Although free trade opponents are raising concerns that the export of US natural gas resources would raise domestic prices and cripple gas-dependent manufacturing industries, in fact cumulative exports would amount to only slightly more than 1 percent of total estimated natural gas resources between now and 2035. That’s the point made by the American Petroleum Institute in a recent broadside and supported by figures from various energy analysts.
The graph above shows the estimates of United States gas reserves as calculated by the Energy Information Administration, a government agency, and ICF International, a private consulting firm in northern Virginia. Shale gas resources are represented in blue and total reserves in red. To the right, represented in green, are projections for US consumption and exports totaled over the 20-year period of 2015 to 2035. All are measured in trillions of cubic feet.
As can be seen, US consumption is dwarfed by reserves and exports barely show up on the graph. IEA’s projections are much lower than ICF’s but even then US consumption about matches projected shale resources while exports represent less than 10 percent of domestic consumption. The implication is that exporting gas will not have much impact on domestic prices.
The chemical industry and Dow Chemical in particular have opposed gas exports on the grounds that consumption should be saved for domestic use and exports only serve the oil industry. It would be interesting to see how the industry would react if Congress decided to ban banned the export of chemical products on the same grounds. In fact gas exports would not only enrich American workers and industries but would strengthen other countries as well. Japan is currently suffering a manufacturing meltdown as it closes reactors and pays triple the US price for imported natural gas.

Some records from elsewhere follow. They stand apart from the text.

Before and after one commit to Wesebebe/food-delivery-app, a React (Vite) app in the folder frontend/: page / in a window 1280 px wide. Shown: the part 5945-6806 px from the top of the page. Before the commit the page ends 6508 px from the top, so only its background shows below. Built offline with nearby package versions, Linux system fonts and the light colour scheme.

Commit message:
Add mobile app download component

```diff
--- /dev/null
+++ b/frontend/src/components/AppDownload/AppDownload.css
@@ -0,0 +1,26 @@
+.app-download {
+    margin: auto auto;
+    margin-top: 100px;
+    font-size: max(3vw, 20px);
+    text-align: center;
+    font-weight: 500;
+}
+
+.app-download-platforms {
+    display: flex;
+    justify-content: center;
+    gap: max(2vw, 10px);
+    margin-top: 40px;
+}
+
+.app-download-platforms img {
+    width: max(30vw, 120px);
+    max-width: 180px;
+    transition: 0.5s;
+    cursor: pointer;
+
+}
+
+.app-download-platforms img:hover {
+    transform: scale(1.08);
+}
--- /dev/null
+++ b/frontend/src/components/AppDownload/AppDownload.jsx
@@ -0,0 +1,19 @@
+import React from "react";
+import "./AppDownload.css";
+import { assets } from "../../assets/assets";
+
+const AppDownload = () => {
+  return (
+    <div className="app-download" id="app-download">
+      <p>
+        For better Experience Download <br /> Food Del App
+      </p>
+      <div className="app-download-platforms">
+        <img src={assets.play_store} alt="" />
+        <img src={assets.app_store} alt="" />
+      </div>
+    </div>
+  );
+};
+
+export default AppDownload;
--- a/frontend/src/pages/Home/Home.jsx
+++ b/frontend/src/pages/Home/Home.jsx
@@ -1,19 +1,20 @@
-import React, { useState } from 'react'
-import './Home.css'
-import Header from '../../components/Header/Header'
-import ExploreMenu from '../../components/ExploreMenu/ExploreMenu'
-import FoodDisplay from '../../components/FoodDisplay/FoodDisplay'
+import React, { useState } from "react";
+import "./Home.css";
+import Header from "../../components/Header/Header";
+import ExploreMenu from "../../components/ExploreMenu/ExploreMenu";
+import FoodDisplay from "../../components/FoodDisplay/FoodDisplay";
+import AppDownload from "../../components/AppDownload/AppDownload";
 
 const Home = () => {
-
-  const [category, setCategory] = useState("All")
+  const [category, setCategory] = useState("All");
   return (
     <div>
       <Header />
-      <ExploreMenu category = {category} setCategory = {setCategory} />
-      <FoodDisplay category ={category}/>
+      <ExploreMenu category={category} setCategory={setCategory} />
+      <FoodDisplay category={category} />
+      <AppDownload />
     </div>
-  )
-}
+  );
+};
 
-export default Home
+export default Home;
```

Of course much of this gas can only be accessed at higher costs and will stay in the ground unless prices rise. But technologies are always improving and costs will come down as well.
In any case, if the US does not act other countries will. Australia has just discovered huge gas reserves in the Outback and already has an export infrastructure. Russia has Europe in a stranglehold and is mapping out a plan to pipe Siberian gas to the Pacific Rim. It would be interesting if the former Soviet Union should end up being the major supplier of the world market while the US plays a Stalinistic game of “capitalism in one country” with its ample gas supplies.